In Justin Yoon’s Sci-Fi Suburbia, Queer Friendships Shine
Justin Yoon’s paintings and drawings of glossy figures literally sparkle. The Brooklyn-based artist adds light traces of glitter onto his surfaces, so faint that photographs of his work can’t quite capture them. “It’s almost like doing makeup,” Yoon said during a recent studio visit. “A lot of times people won’t know, and then they see it and they’re like, ‘Oh my God, it’s glitter.’ I like the surprise.”
Yoon’s use of thin, square canvases is unique, too. It allows for his narratives to read like graphic novels, each painting like a frame pulled from a story’s page. The artistic decision traces back to childhood, when Yoon would practice drawing by copying panels from manga. While studying for his BA in illustration at Parsons, he made efforts to distance himself from the art style, especially as he felt it building into his muscle memory. Eventually, he realized that avoiding manga influences had a strange effect on his chosen subject matter.
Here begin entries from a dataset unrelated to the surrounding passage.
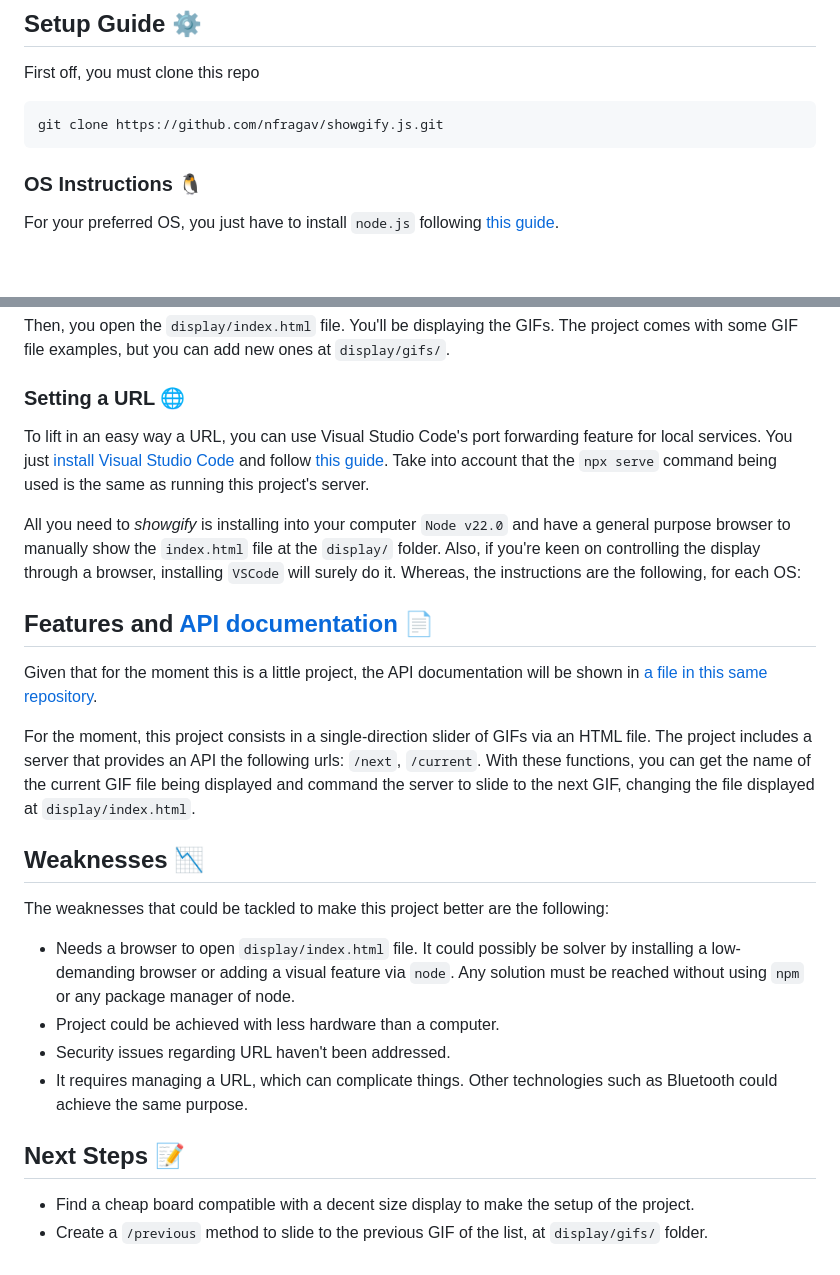
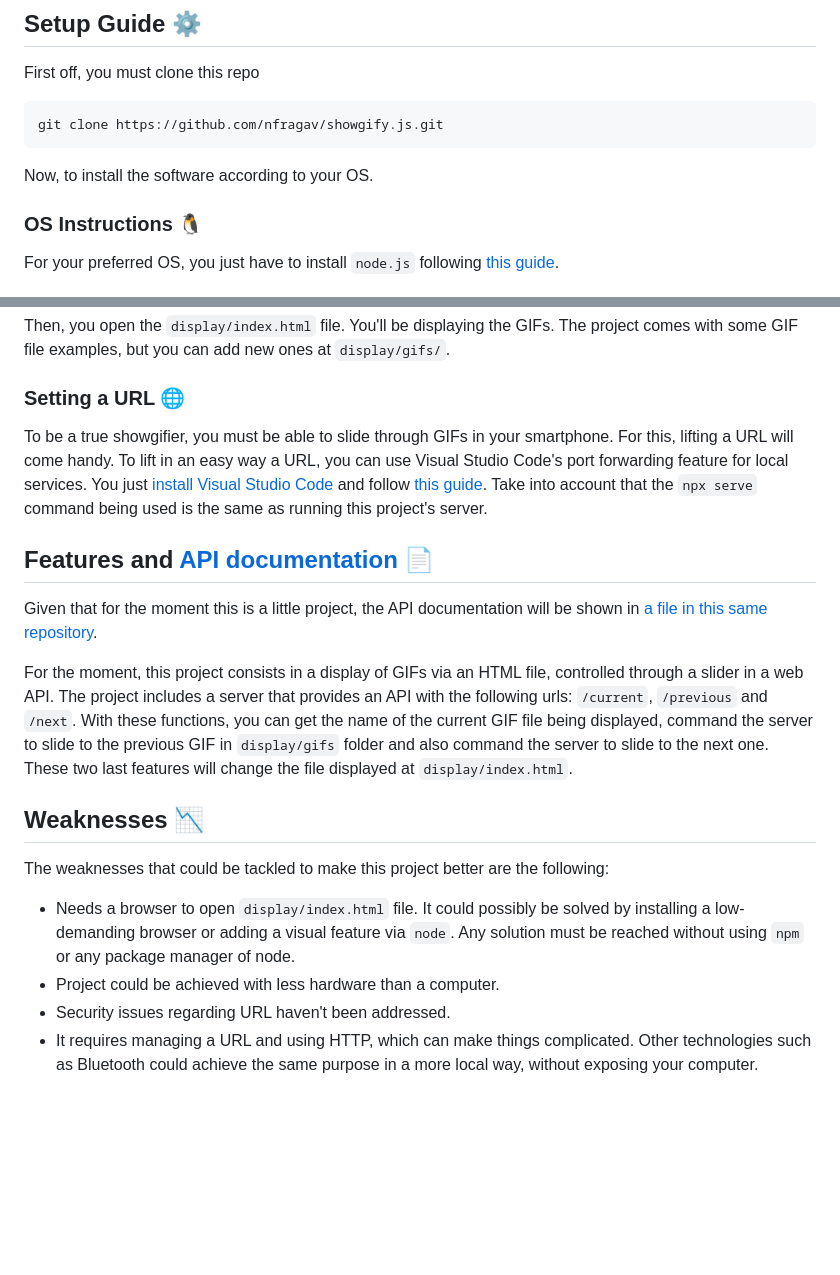
Before and after one commit to nfragav/showgify.js, a Markdown page: README.md, 2 parts joined by grey strips. Drawn GitHub-style; blank space fills up the shorter version.

Commit message:
docs: readme fix

```diff
--- a/README.md
+++ b/README.md
@@ -31,6 +31,8 @@ First off, you must clone this repo
 git clone https://github.com/nfragav/showgify.js.git
 ~~~
 
+Now, to install the software according to your OS.
+
 ### OS Instructions :penguin:
 
 For your preferred OS, you just have to install `node.js` following [this guide](https://nodejs.org/en/download/package-manager).
@@ -55,25 +57,18 @@ Then, you open the `display/index.html` file. You'll be displaying the GIFs. The
 
 ### Setting a URL :globe_with_meridians:
 
-To lift in an easy way a URL, you can use Visual Studio Code's port forwarding feature for local services. You just [install Visual Studio Code](https://code.visualstudio.com/download) and follow [this guide](https://code.visualstudio.com/docs/editor/port-forwarding). Take into account that the `npx serve` command being used is the same as running this project's server.
-
-All you need to *showgify* is installing into your computer `Node v22.0` and have a general purpose browser to manually show the `index.html` file at the `display/` folder. Also, if you're keen on controlling the display through a browser, installing `VSCode` will surely do it. Whereas, the instructions are the following, for each OS:
+To be a true showgifier, you must be able to slide through GIFs in your smartphone. For this, lifting a URL will come handy. To lift in an easy way a URL, you can use Visual Studio Code's port forwarding feature for local services. You just [install Visual Studio Code](https://code.visualstudio.com/download) and follow [this guide](https://code.visualstudio.com/docs/editor/port-forwarding). Take into account that the `npx serve` command being used is the same as running this project's server.
 
 ## Features and [API documentation](docs/api_documentation.md) :page_facing_up:
 
 Given that for the moment this is a little project, the API documentation will be shown in [a file in this same repository](docs/api_documentation.md).
 
-For the moment, this project consists in a single-direction slider of GIFs via an HTML file. The project includes a server that provides an API the following urls: `/next`, `/current`. With these functions, you can get the name of the current GIF file being displayed and command the server to slide to the next GIF, changing the file displayed at `display/index.html`.
+For the moment, this project consists in a display of GIFs via an HTML file, controlled through a slider in a web API. The project includes a server that provides an API with the following urls: `/current`, `/previous` and `/next`. With these functions, you can get the name of the current GIF file being displayed, command the server to slide to the previous GIF in `display/gifs` folder and also command the server to slide to the next one. These two last features will change the file displayed at `display/index.html`.
 
 ## Weaknesses 📉
 
 The weaknesses that could be tackled to make this project better are the following:
-- Needs a browser to open `display/index.html` file. It could possibly be solver by installing a low-demanding browser or adding a visual feature via `node`. Any solution must be reached without using `npm` or any package manager of node.
+- Needs a browser to open `display/index.html` file. It could possibly be solved by installing a low-demanding browser or adding a visual feature via `node`. Any solution must be reached without using `npm` or any package manager of node.
 - Project could be achieved with less hardware than a computer.
 - Security issues regarding URL haven't been addressed.
-- It requires managing a URL, which can complicate things. Other technologies such as Bluetooth could achieve the same purpose.
-
-## Next Steps :memo:
-
-- Find a cheap board compatible with a decent size display to make the setup of the project.
-- Create a `/previous` method to slide to the previous GIF of the list, at `display/gifs/` folder.
+- It requires managing a URL and using HTTP, which can make things complicated. Other technologies such as Bluetooth could achieve the same purpose in a more local way, without exposing your computer.
```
“I was on a date with this Asian guy and I was showing him my art and he said, ‘Oh, you never paint Asian people.’ I was like, ‘Oh my God, that is really weird,’” Yoon recalled, referring to his college paintings of white figures. “When I started drawing Asian people again, I immediately realized it kind of looks like manga; it kind of looks like a graphic novel, but at this time, I really like it and relate to it.”
If Yoon’s debut solo show at London’s Taymour Grahne Projects were a manga, it would be the first volume. On view online through June 8th, “Opening Night” is not only an opportunity to properly introduce the artist, but also the cast of characters who reappear throughout his work. Often center stage is Blue Dream, a muscular Asian man with a mustache and short-cropped hair wearing nothing but a blue Speedo just a shade darker than his light blue skin. “He represents more of a vain side of me, of just looking and yearning for queer idolatry,” Yoon said. “Growing up, gay art was always about sex or intimacy, always couples, and I want to show queer representation in a non-sexual way but using sensual imagery.”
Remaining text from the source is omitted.